Please arrange to pay the outstanding tax liability to avoid accumulation of interest.
COMMISSIONER DOMESTIC TAXES DEPARTMENT
Remit payment at once to avoid accumulation of interest”.
In this particular case, there are two statutory bodies, namely the Commissioner General and the Investment Authority each purporting to have exercised their functions. In my view, it would be unjust for either or both to impose their will without the victim seeking a judicial remedy within reasonable time. Secondly, the requirement of a statutory notice would unreasonably delay the receipt of Uganda revenues from reaching into the Consolidated Fund expeditiously. In my opinion, this would not be in the nation’s interests. In any event, the reading of the statutes applicable show that the law permits the Commissioner General or his or her agent to sue expeditiously for taxes owed. Therefore, it my views that the respondent should also have the corresponding right to sue without hindrances
In my opinion, it would be just and proper that where liability for tax is in issue, the dispute should be disposed of quickly so that the uncertainty is eliminated at once and the country is accorded its rights at the earliest opportunity.
For the reasons I have given, ground 1 and 2 of this appeal ought to fail.
With regard to ground 3 of appeal, the matter is simple and straightforward. Having found that this case was not concerned with the mere assessment, demand and refusal to pay tax but with the interpretation of and relationship between the Uganda Revenue Authority Act and the Uganda Investment Act, the issue of the suit being premature does not arise. I therefore find no merit in this ground which accordingly ought to fail.
Lastly, on ground 4, I agree with the submissions of Dr. Byamuguisha that counsel for the respondent have not shown reasonable grounds for this Court to grant a certificate for two counsel either in this Court or those below. Moreover, in granting the certificate for two counsel, the Court of Appeal gave no reasons whatsoever. Consequently, in my opinion this ground ought to succeed and I would allow it.

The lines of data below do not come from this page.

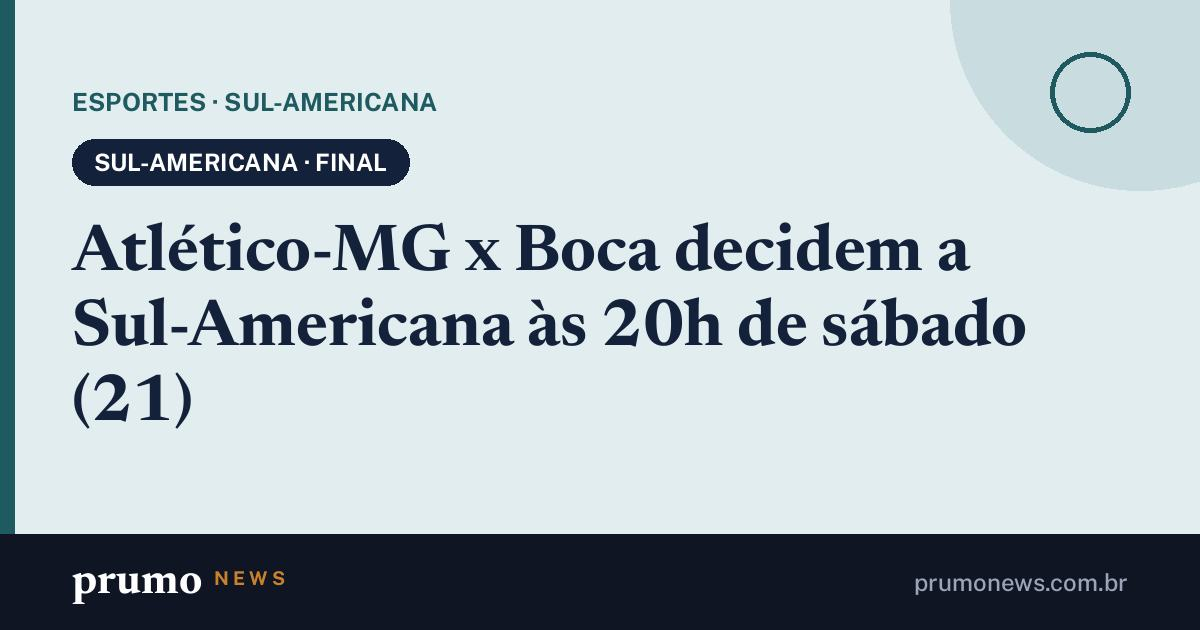
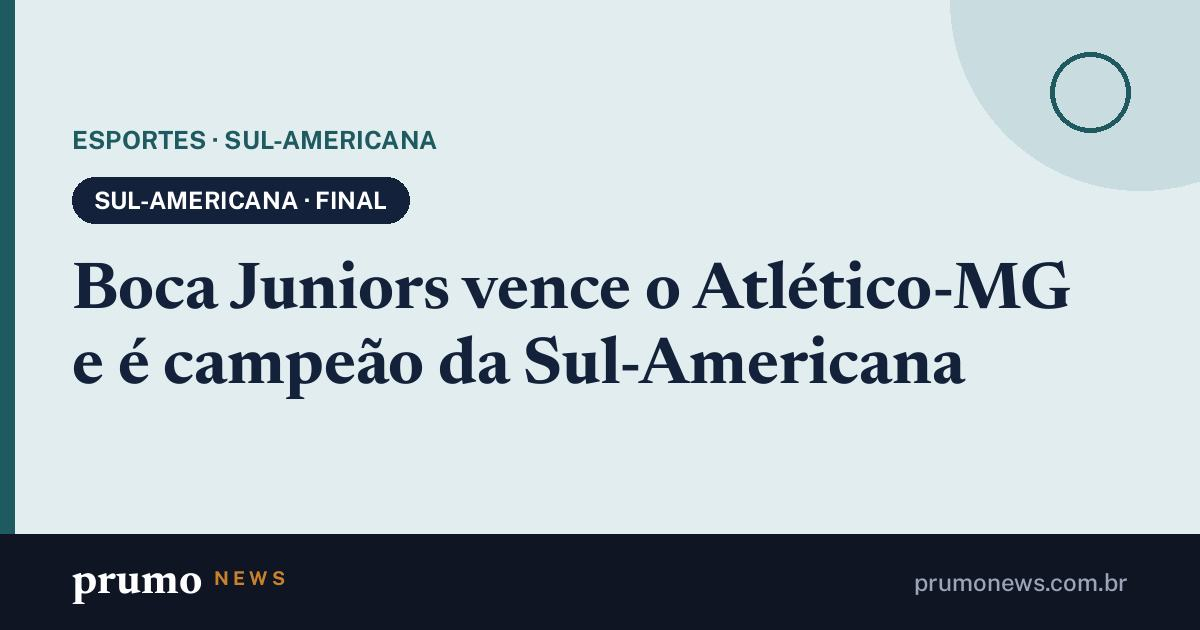
Páginas de compartilhamento 21/11 21h49

Changed region(s): [[0.0617, 0.1206, 0.8942, 0.6937]]

diff --git a/m/atletico-mg-city-torque-semi-sulamericana.html b/m/atletico-mg-city-torque-semi-sulamericana.html
@@ -3,16 +3,16 @@
 <head>
 <meta charset="utf-8">
 <meta name="viewport" content="width=device-width, initial-scale=1">
-<title>Atlético-MG x Boca decidem a Sul-Americana às 20h de sábado (21) · Prumo News</title>
-<meta name="description" content="Final em jogo único, às 20h de sábado (21), em Barranquilla; o Galo só venceu o Boca uma vez na história.">
-<link rel="canonical" href="https://prumonews.com.br/m/atletico-mg-x-boca-decidem-a-sul-americana-as-20h-de-sabado-21.html">
+<title>Boca Juniors vence o Atlético-MG e é campeão da Sul-Americana · Prumo News</title>
+<meta name="description" content="O Galo perdeu a final em jogo único, em Barranquilla, e ficou com o vice; o Boca se tornou o maior campeão da história do torneio.">
+<link rel="canonical" href="https://prumonews.com.br/m/boca-juniors-vence-o-atletico-mg-e-e-campeao-da-sul-americana.html">
 <meta property="og:type" content="article">
 <meta property="og:site_name" content="Prumo News">
 <meta property="og:locale" content="pt_BR">
-<meta property="og:title" content="Atlético-MG x Boca decidem a Sul-Americana às 20h de sábado (21)">
-<meta property="og:description" content="Final em jogo único, às 20h de sábado (21), em Barranquilla; o Galo só venceu o Boca uma vez na história.">
-<meta property="og:url" content="https://prumonews.com.br/m/atletico-mg-x-boca-decidem-a-sul-americana-as-20h-de-sabado-21.html">
-<meta property="og:image" content="https://prumonews.com.br/m/og/atletico-mg-city-torque-semi-sulamericana.jpg?v=fc491054e5">
+<meta property="og:title" content="Boca Juniors vence o Atlético-MG e é campeão da Sul-Americana">
+<meta property="og:description" content="O Galo perdeu a final em jogo único, em Barranquilla, e ficou com o vice; o Boca se tornou o maior campeão da história do torneio.">
+<meta property="og:url" content="https://prumonews.com.br/m/boca-juniors-vence-o-atletico-mg-e-e-campeao-da-sul-americana.html">
+<meta property="og:image" content="https://prumonews.com.br/m/og/atletico-mg-city-torque-semi-sulamericana.jpg?v=ed296bb587">
 <meta property="og:image:width" content="1200">
 <meta property="og:image:height" content="630">
 <meta name="twitter:card" content="summary_large_image">
@@ -20,5 +20,5 @@
 <script>location.replace("/#m=atletico-mg-city-torque-semi-sulamericana")</script>
 <style>body{margin:0;font:16px/1.5 system-ui,sans-serif;background:#0f1522;color:#e8ecf2;display:grid;place-items:center;min-height:100vh;padding:24px;box-sizing:border-box;text-align:center}a{color:#e6b673}</style>
 </head>
-<body><p><a href="/#m=atletico-mg-city-torque-semi-sulamericana">Atlético-MG x Boca decidem a Sul-Americana às 20h de sábado (21)</a><br>Abrindo no Prumo News…</p></body>
+<body><p><a href="/#m=atletico-mg-city-torque-semi-sulamericana">Boca Juniors vence o Atlético-MG e é campeão da Sul-Americana</a><br>Abrindo no Prumo News…</p></body>
 </html>

diff --git a/m/boca-juniors-vence-o-atletico-mg-e-e-campeao-da-sul-americana.html b/m/boca-juniors-vence-o-atletico-mg-e-e-campeao-da-sul-americana.html
@@ -1,0 +1,24 @@
+<!doctype html>
+<html lang="pt-BR">
+<head>
+<meta charset="utf-8">
+<meta name="viewport" content="width=device-width, initial-scale=1">
+<title>Boca Juniors vence o Atlético-MG e é campeão da Sul-Americana · Prumo News</title>
+<meta name="description" content="O Galo perdeu a final em jogo único, em Barranquilla, e ficou com o vice; o Boca se tornou o maior campeão da história do torneio.">
+<link rel="canonical" href="https://prumonews.com.br/m/boca-juniors-vence-o-atletico-mg-e-e-campeao-da-sul-americana.html">
+<meta property="og:type" content="article">
+<meta property="og:site_name" content="Prumo News">
+<meta property="og:locale" content="pt_BR">
+<meta property="og:title" content="Boca Juniors vence o Atlético-MG e é campeão da Sul-Americana">
+<meta property="og:description" content="O Galo perdeu a final em jogo único, em Barranquilla, e ficou com o vice; o Boca se tornou o maior campeão da história do torneio.">
+<meta property="og:url" content="https://prumonews.com.br/m/boca-juniors-vence-o-atletico-mg-e-e-campeao-da-sul-americana.html">
+<meta property="og:image" content="https://prumonews.com.br/m/og/atletico-mg-city-torque-semi-sulamericana.jpg?v=ed296bb587">
+<meta property="og:image:width" content="1200">
+<meta property="og:image:height" content="630">
+<meta name="twitter:card" content="summary_large_image">
+<meta name="theme-color" content="#0f1522">
+<script>location.replace("/#m=atletico-mg-city-torque-semi-sulamericana")</script>
+<style>body{margin:0;font:16px/1.5 system-ui,sans-serif;background:#0f1522;color:#e8ecf2;display:grid;place-items:center;min-height:100vh;padding:24px;box-sizing:border-box;text-align:center}a{color:#e6b673}</style>
+</head>
+<body><p><a href="/#m=atletico-mg-city-torque-semi-sulamericana">Boca Juniors vence o Atlético-MG e é campeão da Sul-Americana</a><br>Abrindo no Prumo News…</p></body>
+</html>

All in all, however this appeal substantially fails.
Dated at Mengo this 20th day of January 2008
JUSTICE OF THE SUPREME COURT
THE REPUBLIC OF UGANDA
IN THE SUPREME COURT OF UGANDA
(CORAM: ODOKI, CJ, TSEKOOKO, MULENGA, KANYEIHAMBA, AND
CIVIL APPEAL NO. 16 OF 2007
MEERA INVESTMENT LTD :::::::::::::::::::::::::::::::::::::::::::::::::::RESPONDENT
JUDGMENT OF ODOKI, CJ
I have had the benefit of reading in draft the Judgment prepared by my learned brother Kanyeihamba JSC, and I agree with him that this appeal should substantively fail. I concur in the orders he has proposed.
As the other members of the court also agree, this appeal is dismissed. There will be orders in the terms proposed by Kanyeihamba, JSC.
Dated at Mengo this 20th day of January 2009.
B J Odoki
THE REPUBLIC OF UGANDA
CIVIL APPEAL NO. 22 OF 2007
COMMISSIONER GENERAL ::::::::::::::::::::::::::::::::::::::::::::::: APPELLANT
MEERA INVESTMENTS LTD ::::::::::::::::::::::::::::::::::::::::::: RESPONDENT
A comment on grounds 1 and 2 which are formulated as follows:
It therefore follows that there is no need to serve a notice of intention to sue before instituting a suit against the Commissioner General.
The two grounds must fail.
Although I agree that ground four must succeed, I would dismiss this appeal.
Delivered at Mengo this 20th day of January 2008.
JUSTICE OF SUPREME COURT.
IN THE SUPREME COURT OF UGANDA
UGANDA REVENUE AUTHORITY ……………………..APPELLANT
MEERA INVESTMENT …………………………………RESPONDENT
[An appeal from the decision of the Court of Appeal at Kampala (Mukasa-Kikonyongo, DCJ, Okello, and Twinomunjuni, J.J.A) dated 15th October 2007 in Civil Appeal No. 3 of 2007]
JUDGMENT OF MULENGA JSC.
DATED at Mengo this 20th day of January 2009.
Justice of Supreme Court
IN THE SUPREME COURT OF UGANDA
(CORAM: Odoki, CJ; Tsekooko, Mulenga, Kanyeihamba and Katureebe, JJ.SC).
B E T W E E N
UGANDA REVENUE AUTHORITY : : : : : APPELLANT
MEERA INVESTMENTS LTD : : : : : : RESPONDENT
JUDGMENT OF KATUREEBE, JSC.
I also agree that the respondent should get of costs here and in the two Courts below for one counsel.
Dated at Mengo this 20th day of January 2008.
Bart M. Katureebe
Justice of the Supreme Court